The standard word for Japanese fried chicken, as it's become known around the world, is kara-age. Chicken pieces (usually boneless) are marinated; coated simply with flour, starch (usually katakuriko potato starch) or both; and deep-fried. According to the Japan Karaage Association, the dish first appeared in 1932 at a then-new chicken speciality restaurant in Ginza called Mikasa Kaikan. But despite its ubiquity on menus across Japan, there is a surprising amount of confusion around the dish.

To start with, how should the word kara-age be written? The age (揚げ) part is easy — it means deep-fried. But there's some debate as to whether the kara part should be the kanji for the Tang dynasty in China (唐, which is a synonym for China in Japan, regardless of the actual dynasty in power), to indicate its Chinese flavor influences, or the kanji for air (空), indicating that the dish is fried without batter. Both versions are considered valid. Some people avoid the issue by just writing kara in hiragana.

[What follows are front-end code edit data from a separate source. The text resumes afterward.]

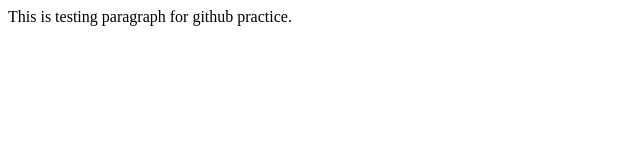
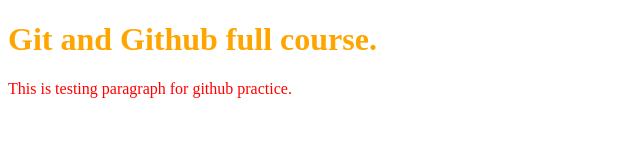
Before and after one commit to masudrana-devs/practice-repo, a plain HTML site: page index.html in a window 1280 px wide. Shown: the whole page, without its empty margins (0-640 px from the left). Drawn offline with Linux system fonts and the light colour scheme.

Commit message:
I have fixed the HTML boilerplate format, created a new CSS style file, and added styling for the <h1> and <p> tags

```diff
--- a/index.html
+++ b/index.html
@@ -1 +1,13 @@
-<p>This is testing paragraph for github practice.</p>
+<!doctype html>
+<html lang="en">
+  <head>
+    <meta charset="UTF-8" />
+    <meta name="viewport" content="width=device-width, initial-scale=1.0" />
+    <title>Document</title>
+    <link rel="stylesheet" href="style.css" />
+  </head>
+  <body>
+    <h1>Git and Github full course.</h1>
+    <p>This is testing paragraph for github practice.</p>
+  </body>
+</html>
--- /dev/null
+++ b/style.css
@@ -0,0 +1,7 @@
+h1 {
+  color: orange;
+}
+
+p {
+  color: red;
+}
```
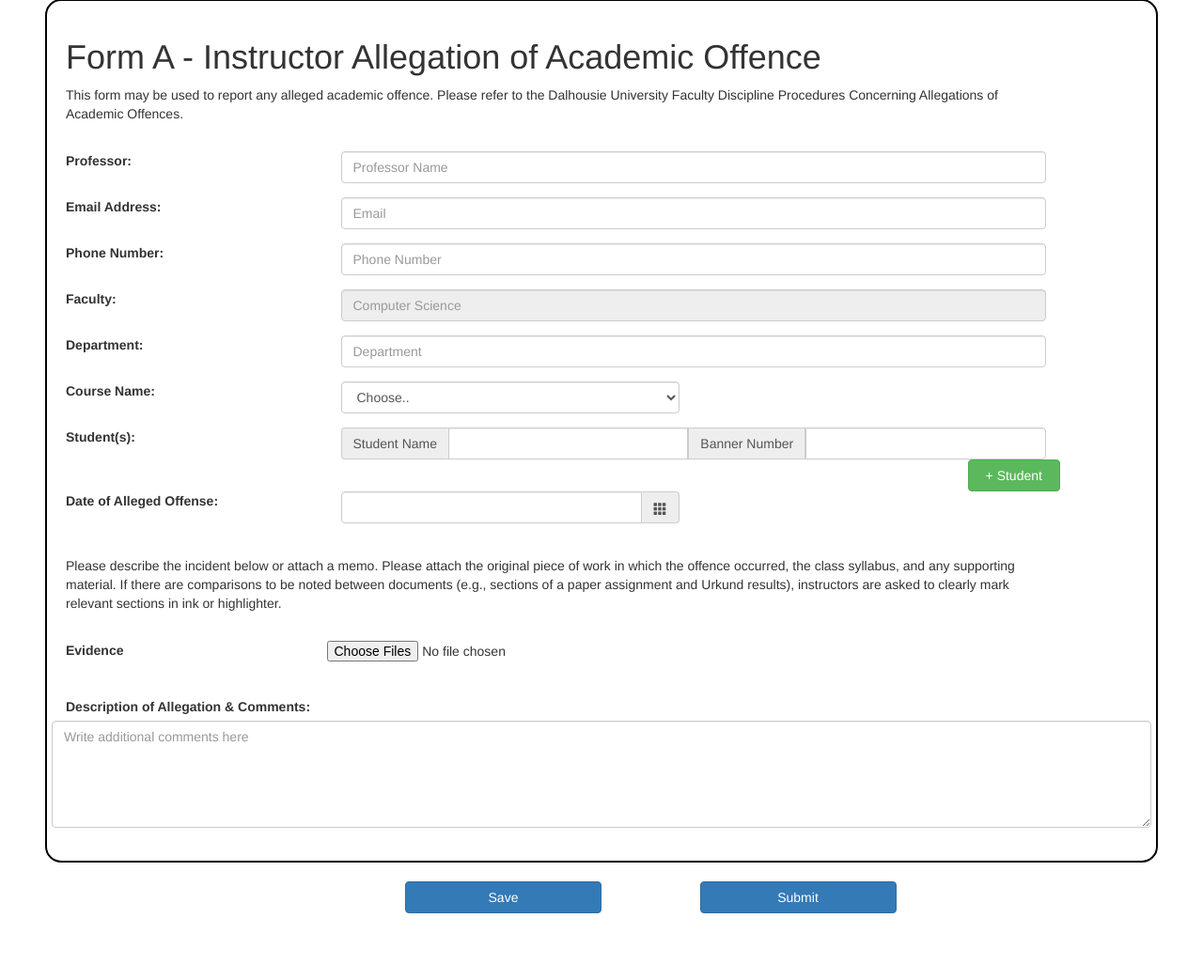
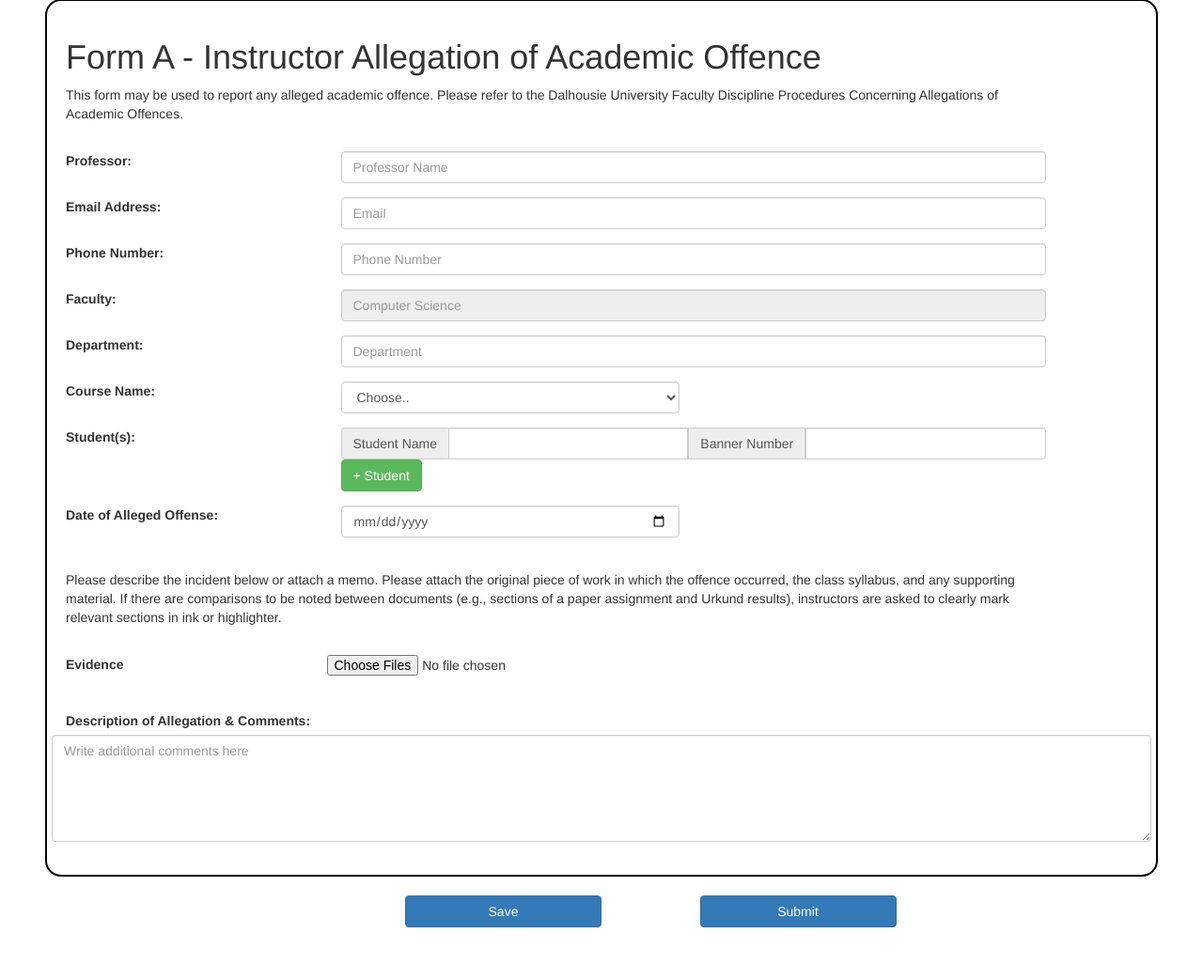
Before and after one commit to samblam/AIO, a PHP site: page /HTML/forma.html in a window 1280 px wide. Shown: the part 83-1126 px from the top of the page at 94% size. Before the commit the page ends 1055 px from the top, so only its background shows below. Run offline with PHP 8.4, Linux system fonts and the light colour scheme; some libraries are stand-ins or nearby versions.

Commit message:
date chooser works now. css changes for formatting ad student button, and form inputs are required.

```diff
--- a/CSS/formA.css
+++ b/CSS/formA.css
@@ -55,13 +55,23 @@ img {
     border-style: solid;
     border-color: black;
     border-radius: 17px;
-/*    margin-top:25px;
-    margin-bottom: 25px; */
     margin:20px;
 }
 
 .spacing {
     margin-top:20px;
+}
+
+#addStudent {
+    margin-LEFT: 15px;
+    MARGIN-BOTTOM: 15px;
+}
+
+/* copied from main.css to add black styling to table heads */
+thead.cases-table{
+    background-color: black;
+    font-style: oblique;
+    color: white
 }
 
 @keyframes colorize {
--- a/HTML/forma.html
+++ b/HTML/forma.html
@@ -4,7 +4,10 @@
         <title>Form A</title>
         <link rel="stylesheet" href="/CSS/formA.css">
         <link rel="stylesheet" href="https://maxcdn.bootstrapcdn.com/bootstrap/3.3.7/css/bootstrap.min.css">
-        <script src="https://maxcdn.bootstrapcdn.com/bootstrap/3.3.7/js/bootstrap.min.js"></script>
+        <link rel="stylesheet" href="https://cdnjs.cloudflare.com/ajax/libs/bootstrap-datepicker/1.4.1/css/bootstrap-datepicker3.css"/>
+        <script src="https://maxcdn.bootstrapcdn.com/bootstrap/3.3.7/js/bootstrap.min.js">
+        </script>
+
         <!-- Dream's header -->
         <script src="/JS/top-header.js"></script>
         <!-- this adds a new student row when the button is clicked -->
@@ -35,19 +38,19 @@
             <div class="form-group row">
                 <label for="ProfessorName" class="col-sm-3 col-form-label">Professor:</label>
                 <div class="col-sm-8">
-                     <input type="text" id="ProfessorName" class="form-control" placeholder="Professor Name">
+                     <input type="text" id="ProfessorName" class="form-control" placeholder="Professor Name" required>
                 </div>
             </div>
             <div class="form-group row">
                 <label for="email" class="col-sm-3 col-form-label">Email Address:</label>
                 <div class="col-sm-8">
-                    <input type="email" id="email" class="form-control" placeholder="Email">
+                    <input type="email" id="email" class="form-control" placeholder="Email" required>
                 </div>
             </div>
             <div class="form-group row">
                 <label for="phoneNum" class="col-sm-3">Phone Number:</label>
                 <div class="col-sm-8">
-                    <input type="tel" id="phoneNum" class="form-control" placeholder="Phone Number">
+                    <input type="tel" id="phoneNum" class="form-control" placeholder="Phone Number" required>
                 </div>
             </div>
             <div class="form-group row">
@@ -66,7 +69,7 @@
             <div class="form-group row">
                 <label for="coursePicker" class="col-sm-3">Course Name: </label>
                 <div class="col-sm-4">
-                    <select id="coursePicker" class="form-control">
+                    <select id="coursePicker" class="form-control" required>
                     <option selected>Choose..</option>
                         <!-- need to have course list grabbed from elsewhere? -->
                     <option>CSCI 2132 &nbsp;- Software Development</option>
@@ -81,27 +84,25 @@
                     <div class="col-sm-8">
                         <div class="input-group">
                             <span class="input-group-addon">Student Name</span>
-                            <input type="text" class="form-control" aria-label="Name">
+                            <input type="text" class="form-control" aria-label="Name" required>
                             <span class="input-group-addon">Banner Number</span>
-                            <input type="text" class="form-control" aria-label="B00">
+                            <input type="text" class="form-control" aria-label="B00" required>
                         </div>
                     </div>
                 </div>
             </div>
             <!-- this refreshes page. try to fix if time permits -->
             <div class="row">
-                <div class="col-sm-10"></div>
-                <button id="addStudent" onClick="add_Student()" class="btn btn-success col-sm-1">+ Student</button>
+                <label class="col-sm-3"></label>
+                <button id="addStudent" onClick="add_Student()" class="btn btn-success">+ Student</button>
             </div>
 
             <!--date of allegation - date chooser is not functional atm-->
-            <div class="form-group row">
+            <div class="form-group row date">
                 <label class="col-sm-3">Date of Alleged Offense:</label>
-                <div class="col-sm-4">
-                    <div class="input-group date">
-                        <input type="text" class="form-control"><span class="input-group-addon"><i class="glyphicon glyphicon-th"></i></span>
+                    <div class="col-sm-4">
+                        <input type="date" class="form-control" id="date" required>
                     </div>
-                </div>
             </div>
 
             <div class="row">
@@ -125,6 +126,7 @@
 
             </form>
         <!--save button, submit button-->
+        <!--save button, submit button-->
         <div class="row">
             <div class="col-sm-4"></div>
             <button type="button" class="btn btn-primary col-sm-2">Save</button>
```
Also changed, not shown: HTML/Admin.html (+12 -11 lines).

Another point of confusion is that most Japanese people can’t agree on the difference between kara-age and a similar deep-fried dish called tatsuta-age. Named for the Tatsuta River that flows in the northwest of Nara Prefecture, it gets its moniker because of the pretty contrast between the red-brown soy sauce marinade and the powdery white coating of potato starch used in the cooking process. Some insist that tatsuta-age is only coated with potato starch, while kara-age is coated with both flour and potato starch, but there are kara-age recipes that use only potato starch, too.